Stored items
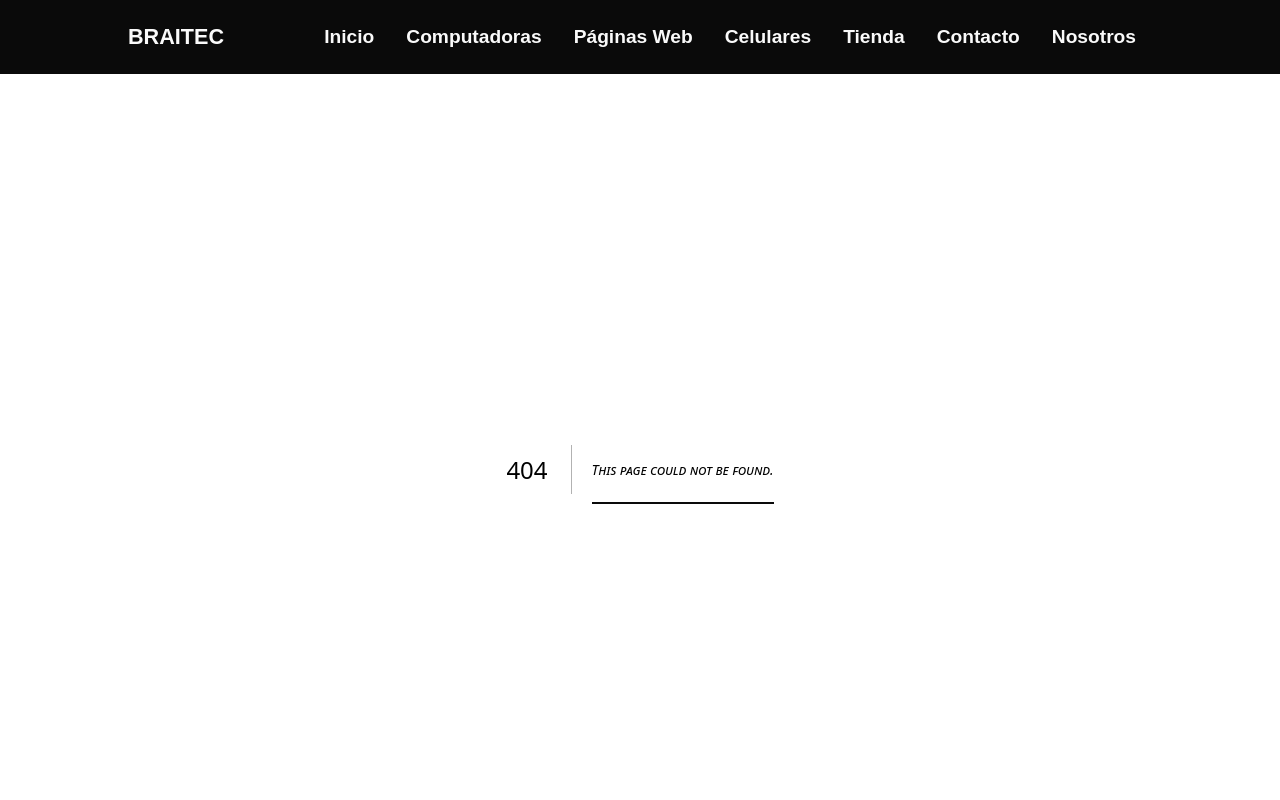
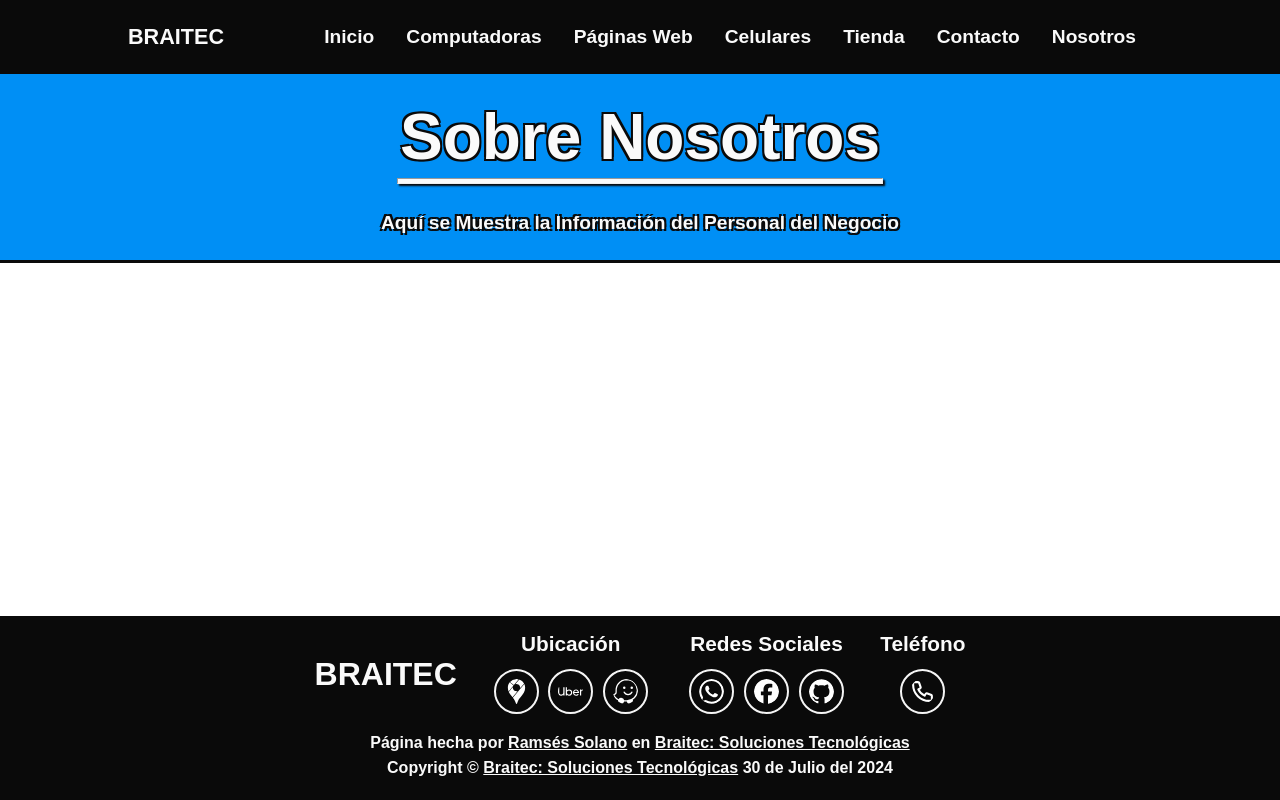
Before and after one commit to sh4dow18/braitec, a Next.js app: page /about-us in a window 1280 px wide. Before the commit this address had no page. Shown: the top 800 px of the page. Built offline with nearby package versions, Linux system fonts and the light colour scheme.

Commit message:
add: init about us page
Add Main Title and Metadata to About Us Page

```diff
--- /dev/null
+++ b/src/app/about-us/page.tsx
@@ -0,0 +1,23 @@
+// About Us Page Requirements
+import { Metadata } from "next";
+import { TitleSection } from "@/components";
+// About Us Page Metadata
+export const metadata: Metadata = {
+  title: "Sobre Nosotros",
+  description: "Aquí se Muestra la Información del Personal del Negocio",
+};
+// About Us Page Main Function
+function AboutUs() {
+  // Returns About Us Page
+  return (
+    <>
+      {/* About Us Main Title */}
+      <TitleSection
+        title="Sobre Nosotros"
+        subtitle="Aquí se Muestra la Información del Personal del Negocio"
+      />
+    </>
+  );
+}
+
+export default AboutUs;
```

EXERCISE PROMPT:
Which lines of the entries above contain the word "Metadata"? Copy each of them.

ANSWER SECTION:
Add Main Title and Metadata to About Us Page
+import { Metadata } from "next";
+// About Us Page Metadata
+export const metadata: Metadata = {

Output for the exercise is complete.